Problem requirements
Keep the pictures out, and restate the listing that follows exactly as written.
==============================
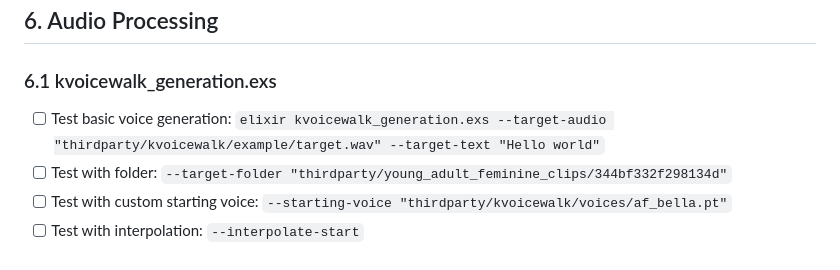
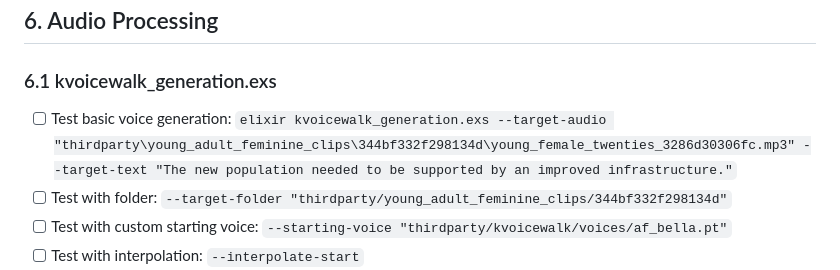
Before and after one commit to V-Sekai-fire/livebook-nx, a Markdown page: QA_PLAN.md, the part around the change. Rendered like a GitHub page.

Commit message:
Sync plan.

```diff
--- a/QA_PLAN.md
+++ b/QA_PLAN.md
@@ -160,7 +160,7 @@ This QA plan covers manual testing of all Elixir CLI scripts after standardizati
 ## 6. Audio Processing
 
 ### 6.1 kvoicewalk_generation.exs
-- [ ] Test basic voice generation: `elixir kvoicewalk_generation.exs --target-audio "thirdparty/kvoicewalk/example/target.wav" --target-text "Hello world"`
+- [ ] Test basic voice generation: `elixir kvoicewalk_generation.exs --target-audio "thirdparty\young_adult_feminine_clips\344bf332f298134d\young_female_twenties_3286d30306fc.mp3" --target-text "The new population needed to be supported by an improved infrastructure."`
 - [ ] Test with folder: `--target-folder "thirdparty/young_adult_feminine_clips/344bf332f298134d"`
 - [ ] Test with custom starting voice: `--starting-voice "thirdparty/kvoicewalk/voices/af_bella.pt"`
 - [ ] Test with interpolation: `--interpolate-start`
```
==============================
Written response
Before and after one commit to V-Sekai-fire/livebook-nx, a Markdown page: QA_PLAN.md, the part around the change. Rendered like a GitHub page.

Commit message:
Sync plan.

```diff
--- a/QA_PLAN.md
+++ b/QA_PLAN.md
@@ -160,7 +160,7 @@ This QA plan covers manual testing of all Elixir CLI scripts after standardizati
 ## 6. Audio Processing
 
 ### 6.1 kvoicewalk_generation.exs
-- [ ] Test basic voice generation: `elixir kvoicewalk_generation.exs --target-audio "thirdparty/kvoicewalk/example/target.wav" --target-text "Hello world"`
+- [ ] Test basic voice generation: `elixir kvoicewalk_generation.exs --target-audio "thirdparty\young_adult_feminine_clips\344bf332f298134d\young_female_twenties_3286d30306fc.mp3" --target-text "The new population needed to be supported by an improved infrastructure."`
 - [ ] Test with folder: `--target-folder "thirdparty/young_adult_feminine_clips/344bf332f298134d"`
 - [ ] Test with custom starting voice: `--starting-voice "thirdparty/kvoicewalk/voices/af_bella.pt"`
 - [ ] Test with interpolation: `--interpolate-start`
```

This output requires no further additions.